Overconfidence is measured by the number of analysts that have revised their earnings estimates and recommendations for a stock. Investors tend to have excessive confidence in their own opinions. People seldom revise their raw estimates as fast as the analysts. So an upward revision in analyst recommendations is a good indicator of a later stock-price increase {as investors change their assessment}.

Are these four factors equally important?
Rouschop: We don't have a static model where we just plug in the numbers and the recommendation comes out. We also refine the weights to various factors based on different market circumstances. We can adjust for the fact that sometimes image is more important, but at another time, overreaction is more important. 

We look at the portfolio daily, but we try to strike a balance between capturing opportunities and avoiding high transaction costs. We have to make sure the opportunities are not cancelled by the costs. Typically, we deal on a monthly basis. We also adjust the sensitivity to the various factors every month. 

So what does behavioral finance tell you about the Japanese market?
Ho: Currently, we are overweight in pharmaceuticals and industrials. The top 10 holdings of our Japanese model portfolio are Takeda Chemical Industries, {semiconductor-maker} Rohm, {ceramic electronics company} Kyocera, Sin-Etsu Chemical, {factory-automation firm} Fanuc, Yamanouchi Pharmaceuticals, {electric-cable manufacturers} Sumitomo Electric and Furukawa Electric, Tokai Bank and Asahi Glass. Out of about 280 stocks in the Morgan Stanley Capital International Japan benchmark index, we choose about 50 to 60 stocks based on our behavioral finance formula. 

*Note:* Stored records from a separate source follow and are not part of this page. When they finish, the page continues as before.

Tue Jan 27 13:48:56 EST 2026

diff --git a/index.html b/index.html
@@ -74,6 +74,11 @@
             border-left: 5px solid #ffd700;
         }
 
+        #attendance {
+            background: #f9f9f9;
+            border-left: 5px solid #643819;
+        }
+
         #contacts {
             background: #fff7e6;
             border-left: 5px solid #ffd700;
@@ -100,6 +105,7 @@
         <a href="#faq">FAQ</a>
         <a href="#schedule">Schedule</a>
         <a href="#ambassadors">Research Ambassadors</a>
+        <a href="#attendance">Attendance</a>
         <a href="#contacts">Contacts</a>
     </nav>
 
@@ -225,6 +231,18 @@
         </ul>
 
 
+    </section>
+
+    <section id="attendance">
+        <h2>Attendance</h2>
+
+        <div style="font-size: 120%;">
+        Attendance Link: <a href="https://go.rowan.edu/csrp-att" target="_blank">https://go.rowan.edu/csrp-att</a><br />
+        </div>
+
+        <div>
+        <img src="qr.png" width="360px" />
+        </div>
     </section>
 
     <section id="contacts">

Don't you run the risk of affecting investor behavior when you yourself buy and sell?
Ho: If you have identified an opportunity and put in a big buy order, you can push up the price {in a not too liquid market}. One of our criteria {to enter a market} is liquidity because we have to get in and out of a stock via program trading.

Rouschop: You need to have a wide and deep market. We are looking at Taiwan {which has twice the turnover of Hong Kong}. I'm not sure Hong Kong is big enough to accommodate behavioral finance. We are looking at a regional fund {combining the smaller markets} for the rest of Asia.